  • sociobiology;
  • logic and inference;
  • intervening variables;
  • primate behavior


Tinbergen defined structure as the momentary condition of an organism. Inference, interpretation, and theory were reserved for answering the “why” questions. Mason, however, observed that the study of behavior is incorrigibly mentalistic. Description seems barren compared to the richness supplied by creative intelligence. Exciting intervening variables such as learning, intention, and selective pressures can only be examined using inference, logic, and powerful deductive theories. For more than 100 years people have argued the two extremes: should science be restricted to the directly observable, or expanded to include what professional judgment could provide? I have devoted my life to the study of aggression and dominance, yet I have directly observed neither. I point to some behavior as an example of aggression, but I cannot provide an operational definition of what I mean. I will never know if another intends harm. I will never know if another is aware of the functions that behavior serves, and the outcomes that I confuse with past selective pressures and motivation. In a world where our subjects face extinction, perhaps it is wise to use computer simulations, to ask colleagues to rate their impressions, and to use logic to deduce behavior. The new “data” may be very useful.

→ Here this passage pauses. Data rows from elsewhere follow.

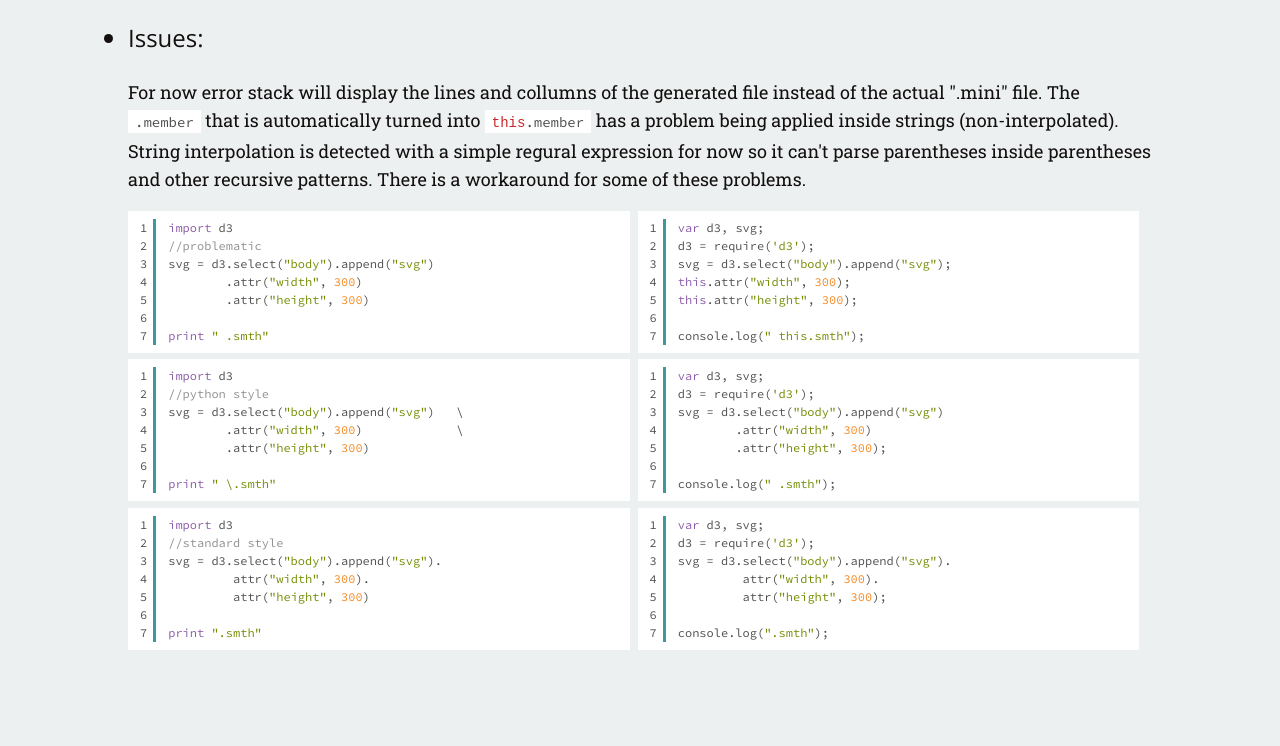
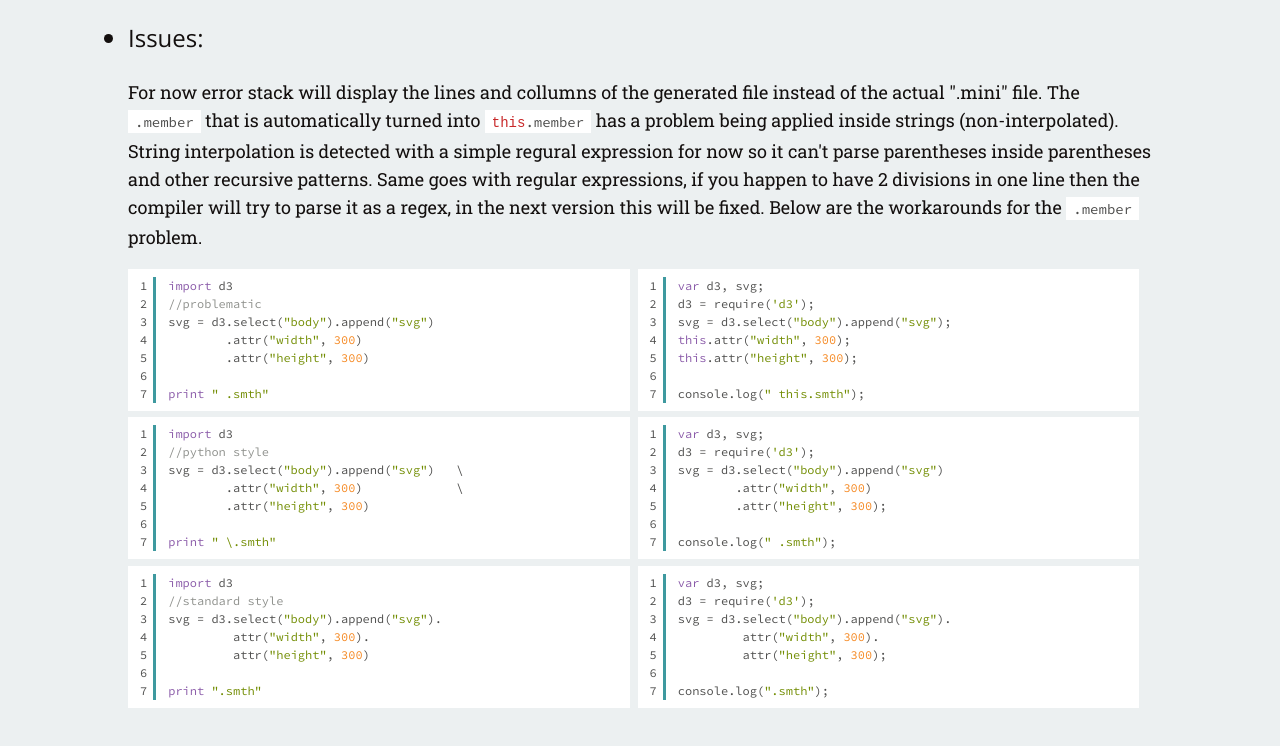
Before and after one commit to thmour/miniscript, a plain HTML site: page index.html in a window 1280 px wide. Shown: the part 6923-7669 px from the top of the page. Drawn offline with nearby package versions, Linux system fonts and the light colour scheme.

Commit message:
regex problem

```diff
--- a/index.html
+++ b/index.html
@@ -773,7 +773,9 @@
                     turned into <code><code class="red">this</code>.member</code> has a problem being
                     applied inside strings (non-interpolated). String interpolation is detected with a
                     simple regural expression for now so it can't parse parentheses inside parentheses
-                    and other recursive patterns. There is a workaround for some of these problems.
+                    and other recursive patterns. Same goes with regular expressions, if you happen to
+                    have 2 divisions in one line then the compiler will try to parse it as a regex, in
+                    the next version this will be fixed. Below are the workarounds for the <code>.member</code> problem.
                 </p>
                 <code class="block">
                     <pre class="brush: mini;">
```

Still, I will miss actually watching what animals really do, even if I always describe it in terms of what I infer. Am. J. Primatol. 60:77–84, 2003. © 2003 Wiley-Liss, Inc.